The field, which (in the United States, at least) has grown out of rhetoric and composition studies, is inter-disciplinary, and members also do scholarly work and teaching in such allied and diverse areas as technical and professional communication, linguistics, sociology, and law. The most important journals supporting this field are Computers & Composition, Computers & Composition Online, and Kairos: A Journal of Rhetoric, Technology, and Pedagogy. Though there is no single professional organization covering this field, an information resource portal exists at http://computersandwriting.org. The professional organization Conference on College Composition and Communication has a committee, known as the 7Cs committee (CCCC Committee on Computers in Composition and Communication), that selects onsite and online hosts for the Computers & Writing conference and coordinates the "Technology Innovator Award" presented at that annual conference.

Pedagogy[edit]

Computers and writing pedagogies encourage students to think critically about the connections among composition, technology, and media. By exploring complex concepts such as visual rhetoric, issues of access, and the social implications of online writing, students learn practical applications and implications of writing using technology. Students and teachers, together, interrogate the computer as an environment where writing can be facilitated in a variety of successful ways. Particular attention tends to be paid to the production and consumption of digital, multimodal, and new media texts. Computers and writing pedagogy also considers students’ previous knowledge of computers and technological skills as an asset. The majority of computers and writing scholars seem to agree that engaging students in the production of such multimodal/digital texts is crucial to the learning process in our digitally infused moment, but how best to do this is somewhat controversial.

Computers and writing pedagogies must be dynamic and adaptable to the ways in which technology, media, and the sociopolitical spaces operate in a constant state of flux. Discussions about negotiating paradigm shifts abound in disciplinary journals, and teachers continually develop new approaches that engage with and build upon developments in digital technology and new media texts. Because most scholars in this area work within a university system that privileges print-media over digital text, much of the work produced and assigned by these teachers and scholars continues to be relatively traditional. While a computers and writing pedagogy should encourage the use of sampling, remixing, and filesharing that invites students to conceive themselves as reproducers or co-authors of digital compositions as well as consumers, this is not always an achievable goal. In the pedagogical paradigm shift that computers and composition scholars strive for, students play a vital role in the construction and transformation of knowledge.

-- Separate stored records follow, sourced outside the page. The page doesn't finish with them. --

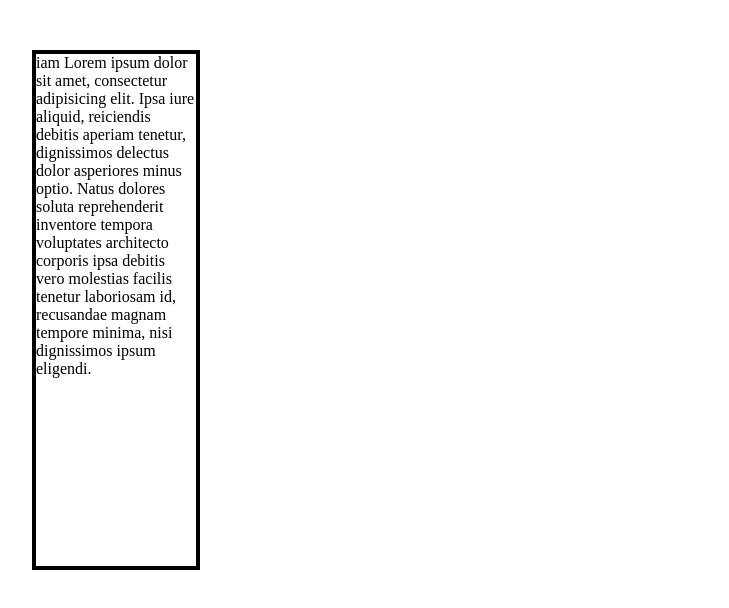
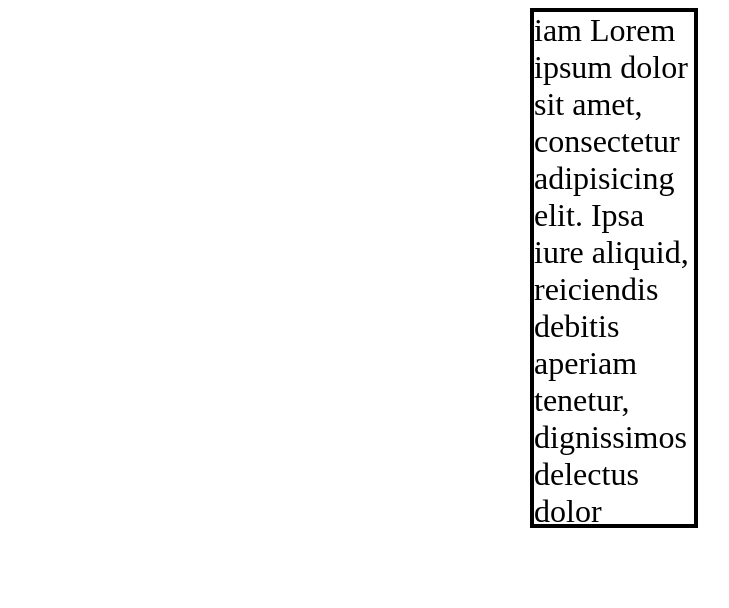
Before and after one commit to SydAsim/Web-Dev-Journey, a plain HTML site: page Html-Css-codes/11CSSOverflow_Property.html in a window 1280 px wide. Shown: the whole page, without its empty margins (26-755 px from the left). Drawn offline with Linux system fonts and the light colour scheme.

Commit message:
changes/addition  on 3-3-25

```diff
--- a/Html-Css-codes/11CSSOverflow_Property.html
+++ b/Html-Css-codes/11CSSOverflow_Property.html
@@ -7,7 +7,8 @@
 </head>
 <style>
     .box{
-        margin: 50px;
+        margin: 0;
+        margin: auto;
         height: 40vw;
         width: 20vh;
         border: 4px solid black;
@@ -15,13 +16,14 @@
         overflow: auto;
         /* white-space: nowrap; */
         /* paragraph kay line ko nichay ,at girao  */
-        /* text-overflow: ellipsis; */
+        text-overflow:ellipsis ;
         /* for (............) */
         /* overflow:hidden;  same as clip removes the scroll bar */
         /* overflow:clip;  */
-        /*  overflow-x: scroll; */
+         /* overflow-x: scroll; */
         /* overflow-y: scroll; */
         overflow:hidden auto;
+        font-size: xx-large;
     }
 
 </style>
```
Also changed, not shown: Html-Css-codes/03CSS.htm (+18 -0 lines), Html-Css-codes/07CSS_SIZING.html (+36 -8 lines), Html-Css-codes/08CSS_Display_Property.html (+1 -2 lines), Html-Css-codes/09CSSShadowsandOutlines.html (+2 -2 lines).
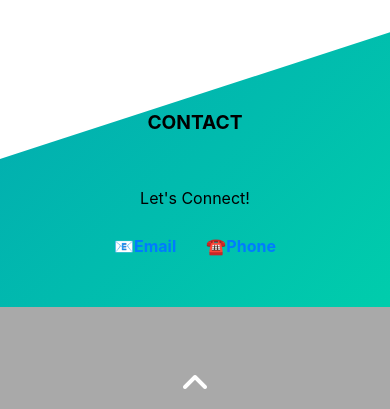
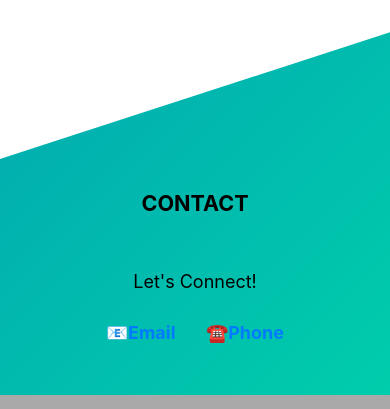
Before and after one commit to nodechelle/Portfolio, a plain HTML site: page index.html in a window 390 px wide. Shown: the part 9510-9919 px from the top of the page. Drawn offline with nearby package versions, Linux system fonts and the light colour scheme.

Commit message:
added padding to contact for responsiveness

```diff
--- a/assets/css/style.css
+++ b/assets/css/style.css
@@ -52,16 +52,18 @@
     background-image: linear-gradient(135deg, #02aab0, #00cdac);
     -webkit-clip-path: polygon(0 15vh, 100% 0, 100% 100%, 0 100%);
     clip-path: polygon(0 15vh, 100% 0, 100% 100%, 0 100%);
-    padding: 5rem 0 2.5rem 0;
+    padding: 10rem 0 2.5rem 0;
     margin-top: -10rem;
     margin-bottom: -1px;
     color: black;
     text-align: center;
+    font-size: large;
 }
 .contact-wrapper {
     margin-top: 3.2rem;
     padding: 0 2rem;
     backface-visibility: hidden;
+    font-size: large;
 }
 
 #projects {
```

Writing in the Age of Communication technology[edit]

In the age of communication technology, amateurs and experts collaborate to create, sustain, and develop virtual communities based on what Gee and Hayes (2011) call “passionate affinity spaces,” or communities organized around “a shared endeavor, interest, or passion.” Technology, specifically blogs, can be an excellent way to build learning communities and help students learn to write authentically for and respond to various audiences by making their writing public. On the virtual playing field, knowledge and talent matter more than degrees and professional memberships, so these spaces offer students a new learning environment and space to collaborate on the production and distribution of knowledge.[1]

See also[edit]

References[edit]

  1. ^ Gee, James Paul; Elisabeth R. Hayes (2011). Language and Learning in the Digital Age. London: Routledge. pp. 69–71. ISBN 978-0-415-60277-8.